It looks a lot calmer than the well-known image of historic stock market crashes, with screaming men in suits running across the floor to sell client shares as quickly as possible. Nowadays there is a lot less screaming because the stock trading largely takes place online. But that certainly does not make this day at BinckBank near the Amsterdam RAI a day without stress.
The stock markets received an unprecedented blow on Monday morning: after two and a half weeks of major declines, the AEX opened another 5.2 percent lower. Shell started the day with a 22 percent price loss and the oil price had fallen by 30 percent overnight.
On waking up, investment trainer Peter Siks saw what the market in the United States was doing and read the news about oil prices. Then he knew: this is going to be a busy day at the office. “These are extreme days,” Siks tells us about the workplace. “Everyone is on the phone all the time, it is quieter here.”
BinckBank has two types of customers: customers who decide for themselves which shares they want to buy and sell, and customers who let the investment bank make the decisions. This is done automatically on the basis of models that are monitored by an employee.
The whole range
“Many of our customers have read everything this weekend, are ready in the morning and know what they want,” says Saskia Klep, director of BinckBank Nederland. “The phone is ringing off the hook, customers ask a lot of questions.”
Most investors do not get on the phone, they buy and sell online themselves. But some customers like to call to place their orders, which is called buying and selling shares. The employees do not give advice, BinckBank is exclusively executive.
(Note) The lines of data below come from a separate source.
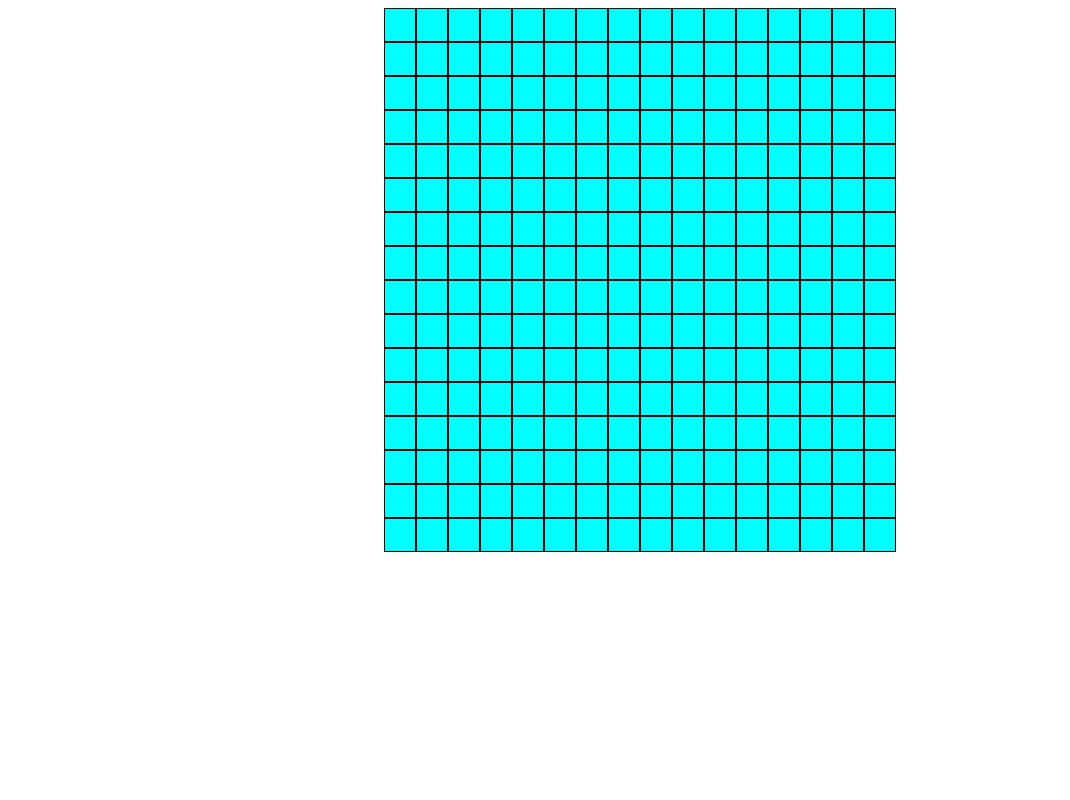
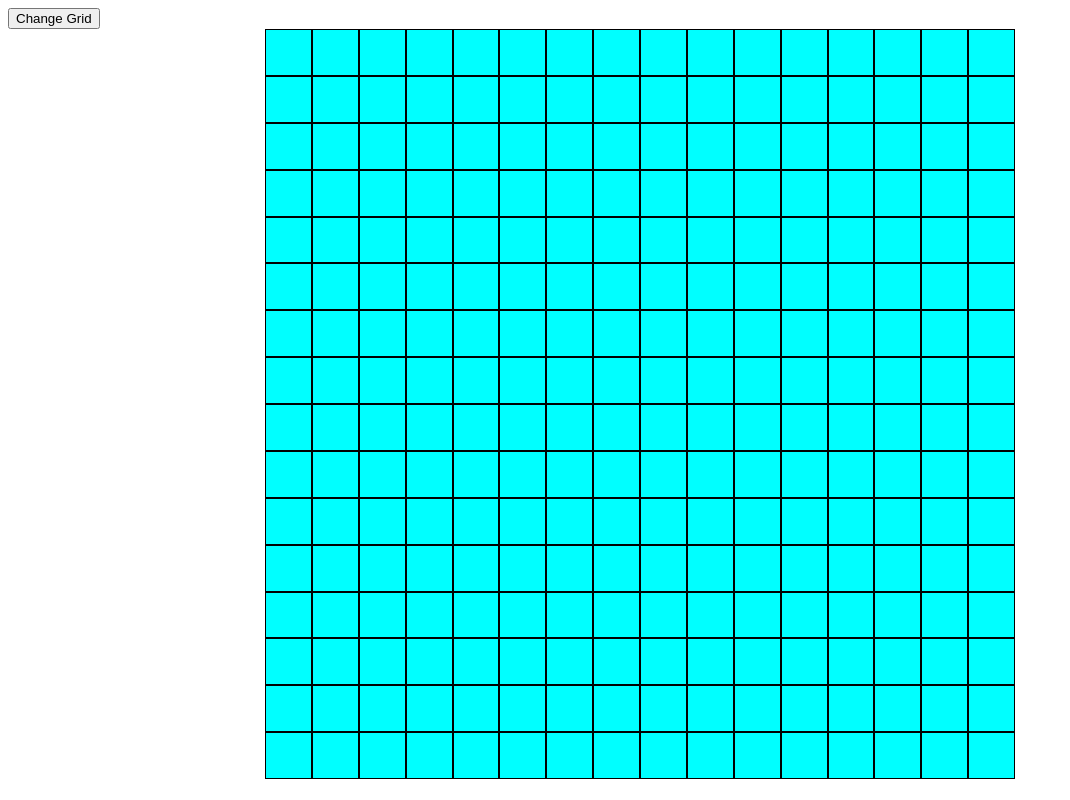
Before and after one commit to zcruz6590/etch-a-sketch, a plain HTML site: page index.html in a window 1280 px wide. Shown: the whole page, without its empty margins (0-1070 px from the left). Drawn offline with Linux system fonts and the light colour scheme.

Commit message:
completed the regular etch-a-sketch project

```diff
--- a/script.js
+++ b/script.js
@@ -1,15 +1,45 @@
-let container = document.querySelector(".container")
-const rows = 16, cols = 16;
+// Create Button to change grid
+let button = document.createElement("BUTTON");
+let btn_txt = document.createTextNode("Change Grid");
+button.appendChild(btn_txt);
+document.body.appendChild(button);
+// Moves the button to the top
+document.body.insertBefore(button, document.body.firstChild);
 
-for (let row = 0; row < rows; row++) {
-    for (let col = 0; col < cols; col++) {
-        //square
+
+let container = document.querySelector(".container");
+let numSquares = 16;
+
+// Create grid
+createGrid(numSquares);
+
+function createGrid(numTiles) {
+    // Creates the variable --numTiles and sets it to numTiles so the css square class inherits the property of the
+    container.style.setProperty('--numTiles', numTiles);
+
+    // Clear the container before creating new squares
+    container.innerHTML = '';
+
+    // Create the grid
+    for (let i = 0; i < numTiles * numTiles; i++) {
         let square = document.createElement("div");
-        square.classList.add("square") //creates square class to div element
-        square.style.backgroundColor = "cyan"
-        square.style.border = "1px solid black"
-        square.style.minwidth = "25px"
-        square.style.minheight = "25px"
-        container.appendChild(square)
+        square.classList.add("square");
+
+        // Hover effect
+        square.addEventListener('mouseenter', () => {
+            square.style.backgroundColor = "orange";
+        });
+
+        container.appendChild(square);
     }
 }
+
+// Event listener to change grid size
+button.addEventListener('click', () => {
+    let newSquares = parseInt(prompt('How many squares do you want on each side?'));
+    if (newSquares > 100) {
+        alert('Enter a number below 100');
+    } else if (newSquares > 0) {
+        createGrid(newSquares);
+    }
+});
--- a/styles.css
+++ b/styles.css
@@ -3,17 +3,15 @@
     flex-wrap: wrap;
     justify-content: center;
     align-items: center;
-    max-width: max-content;
-    max-height: fit-content;
+    max-width: 750px;
+    max-height: auto;
     margin: 0 auto;
 }
 
-
-
 .square {
-    flex-basis: calc(100%/16);
-    padding-top: calc(100%/16);
+    background-color: cyan;
+    border: 1px solid black;
     box-sizing: border-box;
-    max-width: calc(100%/16); /* each square in the 16x16 grid becomes 1/16 of the max-width of the container  */
-    max-height: calc(100%/16); /* each square in the 16x16 grid becomes 1/16 of the max-height of the container  */
+    flex-basis: calc(100% / var(--numTiles)); /* Use CSS variable for dynamic sizing */
+    aspect-ratio: 1 / 1; /* Ensures squares maintain a 1:1 ratio */
 }
```
Also changed, not shown: index.html (line endings or trailing spaces).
“The consequences of the coronavirus, the uncertainty about its economic impact and the falling oil price,” Siks sums up. “That together is three times uncertainty and investors hate uncertainty.” P aniek at the exhibition Siks will not mention it. “That is too heavy, but there is certainly stress. At the same time, many investors also see this as an opportunity. ” The blow that Shell made this morning is the time for some customers to step in, says Siks.